- [WHAT THE EXERCISE ASKS]
Please copy each line of the data that includes the string "sheet".

(Detected change data)
----

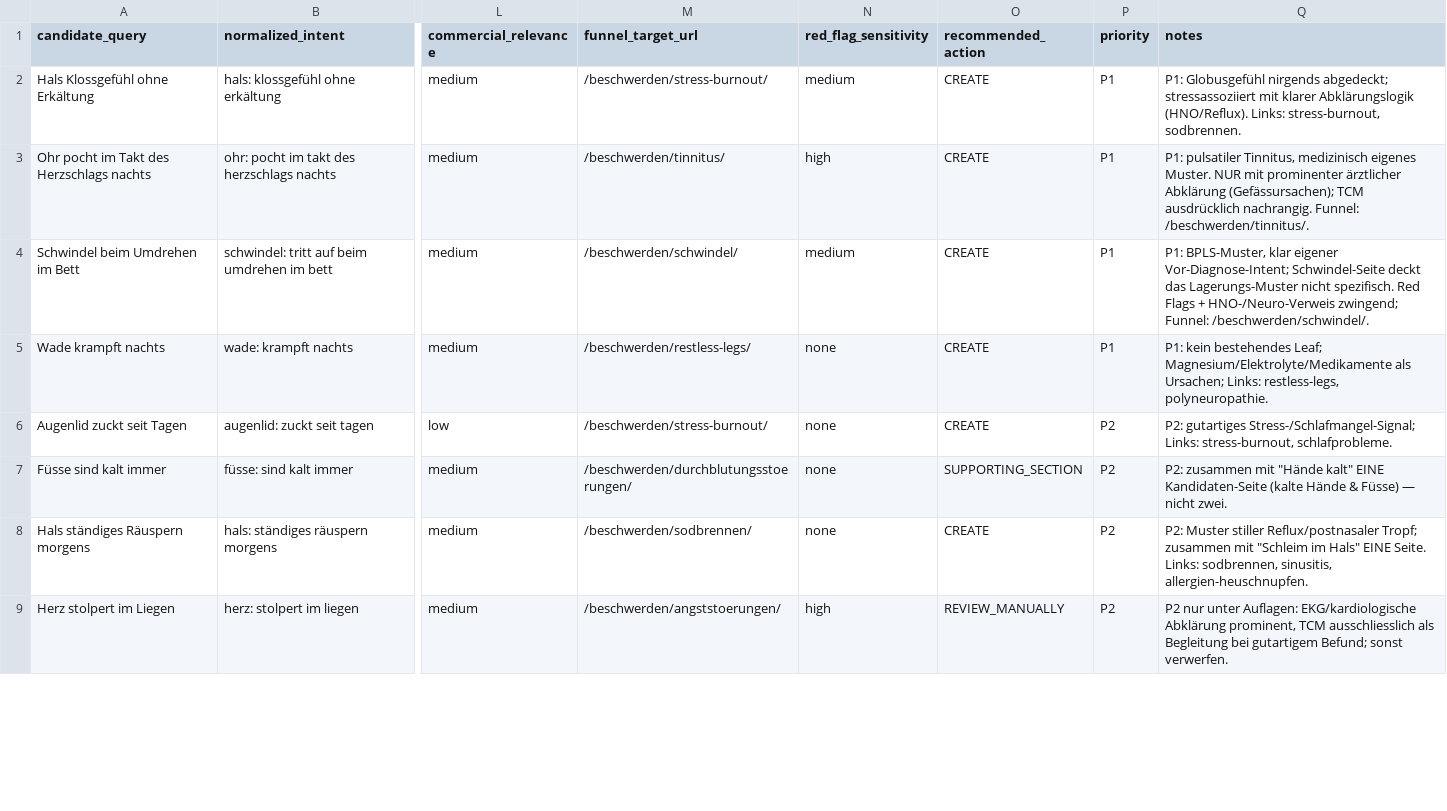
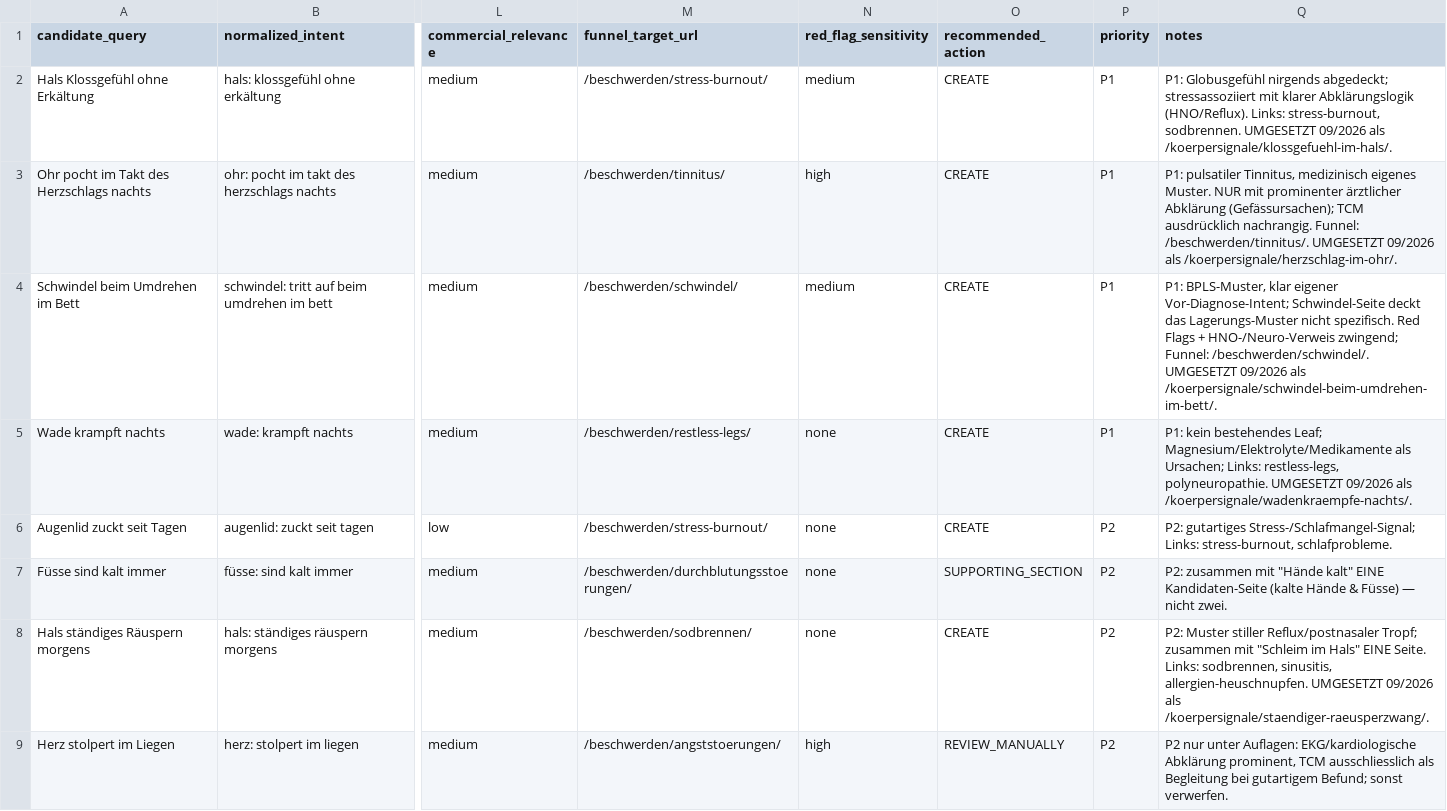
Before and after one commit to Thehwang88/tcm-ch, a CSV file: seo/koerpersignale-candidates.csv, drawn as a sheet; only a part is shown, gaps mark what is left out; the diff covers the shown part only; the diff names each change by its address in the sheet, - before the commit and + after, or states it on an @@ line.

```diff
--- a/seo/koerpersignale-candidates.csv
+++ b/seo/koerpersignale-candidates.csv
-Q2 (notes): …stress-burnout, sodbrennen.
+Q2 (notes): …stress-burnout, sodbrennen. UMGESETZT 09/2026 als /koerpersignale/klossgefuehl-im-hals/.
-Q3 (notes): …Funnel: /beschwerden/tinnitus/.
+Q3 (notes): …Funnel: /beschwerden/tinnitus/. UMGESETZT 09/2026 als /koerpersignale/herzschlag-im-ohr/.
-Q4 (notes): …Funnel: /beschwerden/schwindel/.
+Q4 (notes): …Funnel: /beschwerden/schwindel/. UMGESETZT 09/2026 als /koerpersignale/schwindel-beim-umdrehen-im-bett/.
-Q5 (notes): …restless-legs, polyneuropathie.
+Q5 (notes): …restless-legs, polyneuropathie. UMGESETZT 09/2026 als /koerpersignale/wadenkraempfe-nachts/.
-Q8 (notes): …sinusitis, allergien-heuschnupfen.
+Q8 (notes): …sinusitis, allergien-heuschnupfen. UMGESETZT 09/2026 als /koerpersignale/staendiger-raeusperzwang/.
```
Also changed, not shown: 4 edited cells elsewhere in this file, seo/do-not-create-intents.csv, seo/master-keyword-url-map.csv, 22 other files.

----

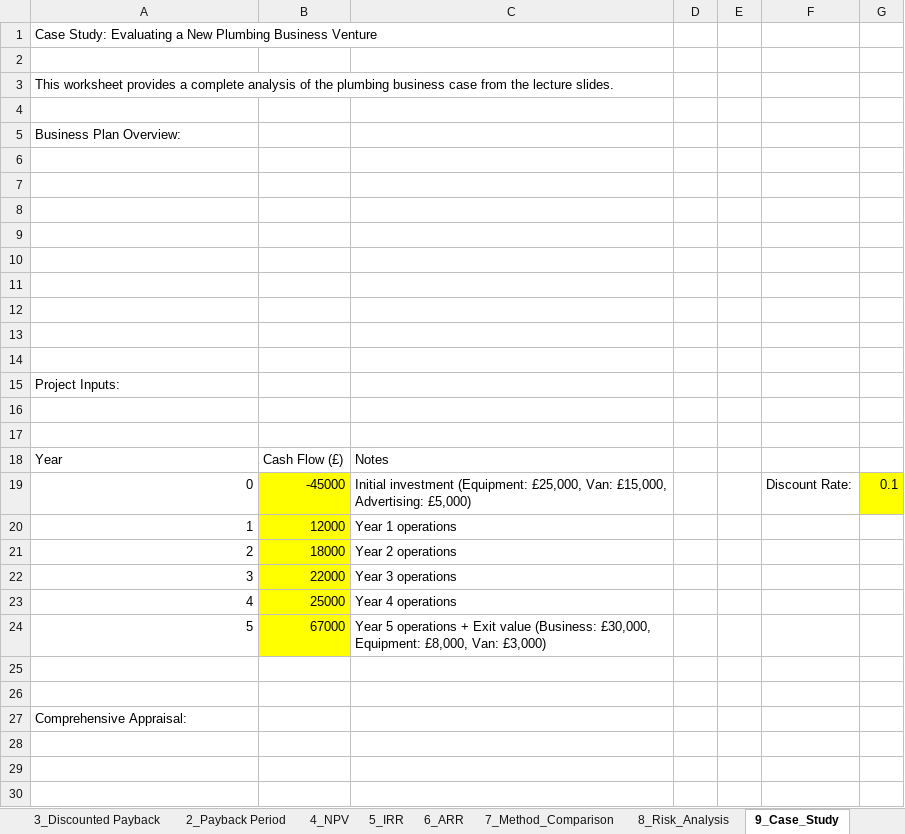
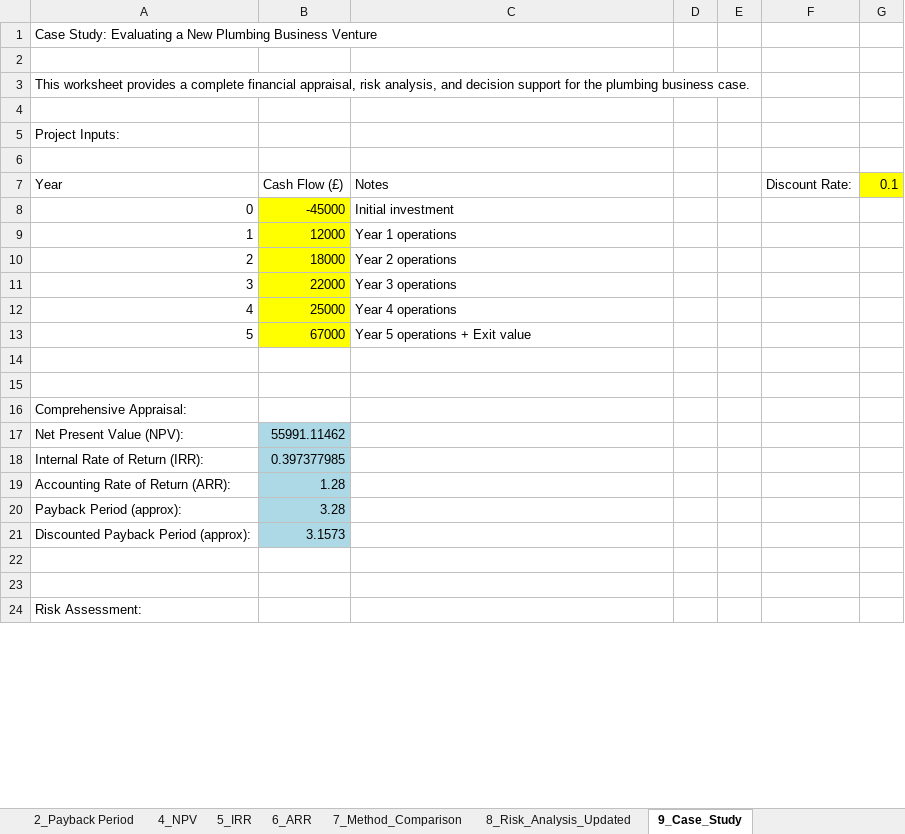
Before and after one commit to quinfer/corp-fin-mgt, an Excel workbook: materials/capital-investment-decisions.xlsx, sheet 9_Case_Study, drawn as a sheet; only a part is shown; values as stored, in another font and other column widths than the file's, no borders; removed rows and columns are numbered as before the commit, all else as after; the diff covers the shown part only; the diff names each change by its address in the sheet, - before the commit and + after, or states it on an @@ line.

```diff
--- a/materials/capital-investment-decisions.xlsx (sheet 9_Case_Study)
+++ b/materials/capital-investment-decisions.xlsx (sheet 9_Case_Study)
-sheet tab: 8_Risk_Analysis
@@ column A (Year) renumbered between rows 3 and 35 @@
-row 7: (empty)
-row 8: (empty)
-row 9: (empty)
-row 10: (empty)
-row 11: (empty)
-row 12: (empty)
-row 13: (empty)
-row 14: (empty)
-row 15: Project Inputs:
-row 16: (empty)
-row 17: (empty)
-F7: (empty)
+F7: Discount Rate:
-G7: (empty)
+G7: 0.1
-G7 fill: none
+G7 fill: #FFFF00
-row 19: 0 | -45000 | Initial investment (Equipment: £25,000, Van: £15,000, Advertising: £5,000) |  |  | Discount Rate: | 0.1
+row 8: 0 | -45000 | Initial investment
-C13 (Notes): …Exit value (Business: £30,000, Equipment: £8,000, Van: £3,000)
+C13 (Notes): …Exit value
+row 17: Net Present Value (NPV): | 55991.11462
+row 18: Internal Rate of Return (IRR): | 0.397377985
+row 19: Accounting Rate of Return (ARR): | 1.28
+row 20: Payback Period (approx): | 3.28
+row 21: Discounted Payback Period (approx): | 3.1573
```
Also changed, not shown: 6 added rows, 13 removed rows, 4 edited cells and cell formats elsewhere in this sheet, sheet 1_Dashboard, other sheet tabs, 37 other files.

----

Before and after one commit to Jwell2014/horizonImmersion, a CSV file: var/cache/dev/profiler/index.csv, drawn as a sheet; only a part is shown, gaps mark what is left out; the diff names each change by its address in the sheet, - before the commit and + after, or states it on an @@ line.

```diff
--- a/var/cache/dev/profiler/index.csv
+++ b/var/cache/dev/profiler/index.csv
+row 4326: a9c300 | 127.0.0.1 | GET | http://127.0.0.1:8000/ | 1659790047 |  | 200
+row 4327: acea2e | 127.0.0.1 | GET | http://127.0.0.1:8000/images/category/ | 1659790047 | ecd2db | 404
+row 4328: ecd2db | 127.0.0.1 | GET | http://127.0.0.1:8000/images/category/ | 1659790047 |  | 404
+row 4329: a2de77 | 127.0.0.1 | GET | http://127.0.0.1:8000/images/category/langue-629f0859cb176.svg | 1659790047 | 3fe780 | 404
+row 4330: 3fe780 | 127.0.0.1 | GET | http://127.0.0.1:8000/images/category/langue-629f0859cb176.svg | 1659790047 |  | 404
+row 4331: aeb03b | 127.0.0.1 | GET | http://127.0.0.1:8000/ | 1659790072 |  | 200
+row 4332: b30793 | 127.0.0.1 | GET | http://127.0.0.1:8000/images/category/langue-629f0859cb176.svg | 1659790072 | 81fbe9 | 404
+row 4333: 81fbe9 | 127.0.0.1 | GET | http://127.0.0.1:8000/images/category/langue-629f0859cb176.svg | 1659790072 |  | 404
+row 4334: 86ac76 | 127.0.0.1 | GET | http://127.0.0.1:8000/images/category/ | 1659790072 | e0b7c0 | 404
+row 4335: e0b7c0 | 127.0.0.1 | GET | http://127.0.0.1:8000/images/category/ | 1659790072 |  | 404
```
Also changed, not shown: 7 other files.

----

- [ANSWER FOR THE TASK]
Before and after one commit to Thehwang88/tcm-ch, a CSV file: seo/koerpersignale-candidates.csv, drawn as a sheet; only a part is shown, gaps mark what is left out; the diff covers the shown part only; the diff names each change by its address in the sheet, - before the commit and + after, or states it on an @@ line.
Before and after one commit to quinfer/corp-fin-mgt, an Excel workbook: materials/capital-investment-decisions.xlsx, sheet 9_Case_Study, drawn as a sheet; only a part is shown; values as stored, in another font and other column widths than the file's, no borders; removed rows and columns are numbered as before the commit, all else as after; the diff covers the shown part only; the diff names each change by its address in the sheet, - before the commit and + after, or states it on an @@ line.
--- a/materials/capital-investment-decisions.xlsx (sheet 9_Case_Study)
+++ b/materials/capital-investment-decisions.xlsx (sheet 9_Case_Study)
-sheet tab: 8_Risk_Analysis
Also changed, not shown: 6 added rows, 13 removed rows, 4 edited cells and cell formats elsewhere in this sheet, sheet 1_Dashboard, other sheet tabs, 37 other files.
Before and after one commit to Jwell2014/horizonImmersion, a CSV file: var/cache/dev/profiler/index.csv, drawn as a sheet; only a part is shown, gaps mark what is left out; the diff names each change by its address in the sheet, - before the commit and + after, or states it on an @@ line.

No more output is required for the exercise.